Recently, the mid-sized unsuccessful company I work for was purchased by a larger and successful company. Nobody was quite sure what to make of this news. On one hand, success good. On the other hand, change bad. We fearses changeseses.
What makes this change a bit uncomfortable is that the new company is based in Germany.
Now, I'm a forgiving guy. I understand that WWI was a long time ago, and as for WWII, well who among us hasn't made the same mistake twice? I can even ignore the slaughter of large chunks of my own family tree, including branches alarmingly close to my own twig, because I'm a "Fool me twice? Ok! Best 3 of 5!" type of guy.
It was unnerving, however, listening to speeches made by our new German CEO speaking about how our "merger" vill allow us to grow to a billion dollar company, how after our corporate unification, ve vill DOMINATE our industry!
I cringed listening to this speech, doing my best to suppress images of Peter Sellers in Dr. Strangelove and his Tourette's-like Nazi spasms. Just spooky.
Meanwhile, the Germans have been making trips out to our local office to try and show us German culture. One day, one of the top technical mucky-mucks, came by to tell us what's like working with people of different nationalities. He explained that he had been working with people around the world for many years and had gathered much wisdom.
"Many times when I worked with the Japanese, they would fall asleep in meetings," he lectured. "I discovered, however, that is not because they are lazy, NO! It is the opposite. It is because they work all night and are exhausted!" He nodded knowingly at one of the Asian employees in the room.
"Now, the Indians will also work very hard. It is because they are all trying to come to America!" With that proclamation, the German executive pointed at one of the Indian employees in the room, and then at another, smiling broadly in the certainty that he had proved his point.

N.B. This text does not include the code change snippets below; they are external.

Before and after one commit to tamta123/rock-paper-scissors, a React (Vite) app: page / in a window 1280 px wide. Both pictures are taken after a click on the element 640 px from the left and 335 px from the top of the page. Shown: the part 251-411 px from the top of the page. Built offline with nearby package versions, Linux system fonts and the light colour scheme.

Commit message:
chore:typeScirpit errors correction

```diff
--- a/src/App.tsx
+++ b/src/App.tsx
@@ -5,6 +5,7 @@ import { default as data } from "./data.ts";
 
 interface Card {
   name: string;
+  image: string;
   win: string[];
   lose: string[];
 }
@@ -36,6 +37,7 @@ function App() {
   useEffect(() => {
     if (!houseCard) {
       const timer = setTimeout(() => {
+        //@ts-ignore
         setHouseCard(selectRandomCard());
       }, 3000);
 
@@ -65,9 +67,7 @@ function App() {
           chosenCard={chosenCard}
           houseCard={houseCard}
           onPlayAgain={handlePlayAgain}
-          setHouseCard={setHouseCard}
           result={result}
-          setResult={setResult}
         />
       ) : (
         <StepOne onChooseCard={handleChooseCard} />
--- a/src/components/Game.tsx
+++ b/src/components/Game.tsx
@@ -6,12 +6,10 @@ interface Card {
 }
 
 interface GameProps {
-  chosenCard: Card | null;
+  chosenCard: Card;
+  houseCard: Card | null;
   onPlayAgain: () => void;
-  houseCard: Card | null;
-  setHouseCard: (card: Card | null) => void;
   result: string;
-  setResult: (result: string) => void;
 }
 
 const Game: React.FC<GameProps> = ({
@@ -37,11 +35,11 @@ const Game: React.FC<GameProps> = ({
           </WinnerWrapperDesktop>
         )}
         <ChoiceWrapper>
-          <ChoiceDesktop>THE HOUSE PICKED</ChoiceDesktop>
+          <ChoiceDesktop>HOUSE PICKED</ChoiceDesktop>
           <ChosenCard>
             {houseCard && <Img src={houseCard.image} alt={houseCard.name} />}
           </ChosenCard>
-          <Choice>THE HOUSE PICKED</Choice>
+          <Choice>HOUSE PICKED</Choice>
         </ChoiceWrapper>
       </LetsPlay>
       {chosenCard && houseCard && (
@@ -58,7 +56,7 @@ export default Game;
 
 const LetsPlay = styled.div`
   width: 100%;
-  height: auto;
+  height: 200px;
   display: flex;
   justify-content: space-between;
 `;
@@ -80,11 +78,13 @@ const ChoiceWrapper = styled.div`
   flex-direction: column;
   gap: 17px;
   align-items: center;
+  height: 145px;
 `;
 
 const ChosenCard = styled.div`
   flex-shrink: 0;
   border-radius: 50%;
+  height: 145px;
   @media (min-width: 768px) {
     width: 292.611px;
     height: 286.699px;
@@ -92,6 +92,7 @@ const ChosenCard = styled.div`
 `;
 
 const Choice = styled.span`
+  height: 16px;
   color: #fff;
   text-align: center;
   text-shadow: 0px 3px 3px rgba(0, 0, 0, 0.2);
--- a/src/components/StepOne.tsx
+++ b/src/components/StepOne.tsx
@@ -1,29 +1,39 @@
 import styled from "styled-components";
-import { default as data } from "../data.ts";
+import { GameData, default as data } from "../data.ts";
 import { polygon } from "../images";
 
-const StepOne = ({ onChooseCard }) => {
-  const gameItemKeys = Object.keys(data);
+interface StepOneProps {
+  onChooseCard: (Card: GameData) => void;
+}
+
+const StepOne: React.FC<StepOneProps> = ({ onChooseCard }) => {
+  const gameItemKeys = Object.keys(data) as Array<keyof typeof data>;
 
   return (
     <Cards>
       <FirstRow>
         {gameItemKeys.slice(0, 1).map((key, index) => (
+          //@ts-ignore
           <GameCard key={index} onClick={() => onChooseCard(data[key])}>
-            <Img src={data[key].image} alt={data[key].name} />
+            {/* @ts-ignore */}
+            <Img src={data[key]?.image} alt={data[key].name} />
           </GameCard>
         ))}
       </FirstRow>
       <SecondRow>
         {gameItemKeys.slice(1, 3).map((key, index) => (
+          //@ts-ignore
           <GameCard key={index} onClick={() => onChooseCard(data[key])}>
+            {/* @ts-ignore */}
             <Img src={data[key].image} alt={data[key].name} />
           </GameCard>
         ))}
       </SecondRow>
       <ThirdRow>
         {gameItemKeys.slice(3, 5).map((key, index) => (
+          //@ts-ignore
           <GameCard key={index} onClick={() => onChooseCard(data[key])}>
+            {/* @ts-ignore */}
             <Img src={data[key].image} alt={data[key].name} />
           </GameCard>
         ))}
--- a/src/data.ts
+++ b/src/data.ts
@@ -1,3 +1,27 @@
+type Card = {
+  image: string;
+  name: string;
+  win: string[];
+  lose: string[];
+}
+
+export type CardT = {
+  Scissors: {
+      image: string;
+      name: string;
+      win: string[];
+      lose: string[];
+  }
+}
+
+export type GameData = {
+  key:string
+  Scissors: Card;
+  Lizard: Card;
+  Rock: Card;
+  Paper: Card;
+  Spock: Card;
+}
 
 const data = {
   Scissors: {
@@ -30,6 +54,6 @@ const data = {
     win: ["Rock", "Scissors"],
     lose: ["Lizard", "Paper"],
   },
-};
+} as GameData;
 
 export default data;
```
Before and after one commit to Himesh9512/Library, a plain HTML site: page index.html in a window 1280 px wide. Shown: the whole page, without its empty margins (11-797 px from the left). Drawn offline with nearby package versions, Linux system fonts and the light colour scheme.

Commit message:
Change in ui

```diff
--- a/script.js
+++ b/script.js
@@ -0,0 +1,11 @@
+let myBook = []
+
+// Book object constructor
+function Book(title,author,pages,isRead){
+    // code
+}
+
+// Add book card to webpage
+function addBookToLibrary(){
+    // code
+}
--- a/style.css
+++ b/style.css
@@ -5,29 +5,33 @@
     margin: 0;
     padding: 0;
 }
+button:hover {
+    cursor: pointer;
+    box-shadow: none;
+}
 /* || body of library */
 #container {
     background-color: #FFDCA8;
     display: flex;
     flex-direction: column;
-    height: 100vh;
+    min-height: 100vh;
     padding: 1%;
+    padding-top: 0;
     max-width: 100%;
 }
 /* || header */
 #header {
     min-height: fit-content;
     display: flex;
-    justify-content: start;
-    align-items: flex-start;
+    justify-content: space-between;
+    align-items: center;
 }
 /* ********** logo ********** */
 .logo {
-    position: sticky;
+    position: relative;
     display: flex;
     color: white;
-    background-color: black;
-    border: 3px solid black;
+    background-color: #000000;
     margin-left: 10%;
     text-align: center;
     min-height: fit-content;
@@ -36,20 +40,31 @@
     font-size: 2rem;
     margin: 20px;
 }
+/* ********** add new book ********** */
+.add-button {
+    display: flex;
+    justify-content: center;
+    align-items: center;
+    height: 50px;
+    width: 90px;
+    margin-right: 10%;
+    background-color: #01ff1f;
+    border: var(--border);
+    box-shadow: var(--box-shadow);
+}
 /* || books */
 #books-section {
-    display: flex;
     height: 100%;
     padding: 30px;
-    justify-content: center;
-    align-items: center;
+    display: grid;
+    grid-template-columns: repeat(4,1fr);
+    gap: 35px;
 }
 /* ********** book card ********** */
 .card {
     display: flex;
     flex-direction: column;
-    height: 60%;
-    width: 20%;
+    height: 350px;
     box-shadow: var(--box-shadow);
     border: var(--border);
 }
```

Welcome to the brave new world of efficiency and stereotypes and efficiently communicated stereotypes!
A month later the top human resources executive came to town to teach us specifically about the differences between Germans and Americans. We learned that Americans are shoot-from-the-hip cowboys, writing software using our gut and intuition. We're like Bruce Willis with a keyboard. Germans are of course methodical, and maybe world-war prone (but who isn't these days?)
She summed it up with a slide showing a peach and a walnut. The concept was that these two pieces of food symbolized how Germans saw the difference between our social styles. Americans were like the peaches. We are fuzzy and sweet on the outside, which makes us very accessible. We'll high-five you and ask you about your day. Our sweetness, however, is not perceived to go very deep. If someone actually tells us about their day, they'll soon bite into our hard bitter pit.
Germans see themselves as walnuts. Sure, they're a tough nut to crack, but once you get past that shell, you get to the meat, filled with nutritious protein.
You know, we had a lot of walnut trees where I grew up as a kid. They are bitter horrible nuts, perhaps the worst of the nut family.
Welcome to the new world order.